2 Responses

  1. Julian: don’t be so quick to rule international law (e.g., UN art. 2(4)) out as a relevant restraint on Russian use of force.  Let see what happens.

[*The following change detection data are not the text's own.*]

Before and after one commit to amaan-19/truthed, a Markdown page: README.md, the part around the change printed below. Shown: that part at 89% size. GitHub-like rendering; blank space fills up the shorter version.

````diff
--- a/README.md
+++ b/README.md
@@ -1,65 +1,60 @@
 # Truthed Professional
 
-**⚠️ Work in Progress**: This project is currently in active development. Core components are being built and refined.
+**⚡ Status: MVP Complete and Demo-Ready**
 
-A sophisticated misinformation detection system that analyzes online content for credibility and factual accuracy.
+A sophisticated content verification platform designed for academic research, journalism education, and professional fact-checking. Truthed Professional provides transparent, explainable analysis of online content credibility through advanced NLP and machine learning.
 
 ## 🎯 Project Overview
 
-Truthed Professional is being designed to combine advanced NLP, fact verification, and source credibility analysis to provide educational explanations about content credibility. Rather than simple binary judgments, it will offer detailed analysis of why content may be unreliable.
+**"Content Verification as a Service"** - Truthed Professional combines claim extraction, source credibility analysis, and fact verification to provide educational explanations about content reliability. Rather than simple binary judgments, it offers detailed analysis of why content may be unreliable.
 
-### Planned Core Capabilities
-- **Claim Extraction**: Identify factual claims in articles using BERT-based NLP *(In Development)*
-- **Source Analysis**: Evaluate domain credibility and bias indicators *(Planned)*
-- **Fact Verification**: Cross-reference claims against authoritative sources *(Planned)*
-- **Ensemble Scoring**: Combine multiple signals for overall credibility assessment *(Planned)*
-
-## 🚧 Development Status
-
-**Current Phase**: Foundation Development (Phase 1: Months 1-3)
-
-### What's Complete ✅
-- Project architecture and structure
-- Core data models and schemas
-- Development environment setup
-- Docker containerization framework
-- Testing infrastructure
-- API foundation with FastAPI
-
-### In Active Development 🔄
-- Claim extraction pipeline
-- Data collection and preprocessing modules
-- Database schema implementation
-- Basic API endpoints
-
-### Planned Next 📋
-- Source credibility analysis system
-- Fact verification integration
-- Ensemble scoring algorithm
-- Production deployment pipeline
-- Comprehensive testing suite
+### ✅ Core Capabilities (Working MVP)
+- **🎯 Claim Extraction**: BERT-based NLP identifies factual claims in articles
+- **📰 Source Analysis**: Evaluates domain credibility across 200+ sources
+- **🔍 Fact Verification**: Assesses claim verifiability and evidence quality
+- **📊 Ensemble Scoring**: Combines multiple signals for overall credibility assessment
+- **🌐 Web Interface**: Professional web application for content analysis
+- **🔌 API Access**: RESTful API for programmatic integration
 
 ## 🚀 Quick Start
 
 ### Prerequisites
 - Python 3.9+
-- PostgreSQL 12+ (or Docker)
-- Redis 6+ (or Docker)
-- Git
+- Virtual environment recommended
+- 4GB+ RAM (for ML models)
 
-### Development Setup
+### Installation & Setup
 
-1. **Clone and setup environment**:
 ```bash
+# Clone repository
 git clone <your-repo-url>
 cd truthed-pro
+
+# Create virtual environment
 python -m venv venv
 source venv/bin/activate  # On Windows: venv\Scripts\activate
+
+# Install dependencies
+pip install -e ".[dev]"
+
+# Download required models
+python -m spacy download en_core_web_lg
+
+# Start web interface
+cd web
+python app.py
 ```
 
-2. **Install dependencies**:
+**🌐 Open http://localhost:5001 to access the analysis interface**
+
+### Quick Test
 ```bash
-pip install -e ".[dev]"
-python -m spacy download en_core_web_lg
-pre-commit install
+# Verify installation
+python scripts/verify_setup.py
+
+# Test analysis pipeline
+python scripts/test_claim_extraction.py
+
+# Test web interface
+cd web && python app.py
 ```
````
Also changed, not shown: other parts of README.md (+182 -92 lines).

  2. ON CRIMEA: It seems relevantto me the case of Kosovo. NATO (rectius, USA) screwed (excuse my un-tecnhical terms) Serbian sovereignty, regardless of the Security Council and Russian opposition in particular, using a mix of humanitarian and self-determination excuse. They did set the precedent Russia might use now. To avoid these situations over the centuries the principle of Westphalian sovereignty had affirmed itself. It is maybe time for NATO to realize his lack of foresight while screwing principles.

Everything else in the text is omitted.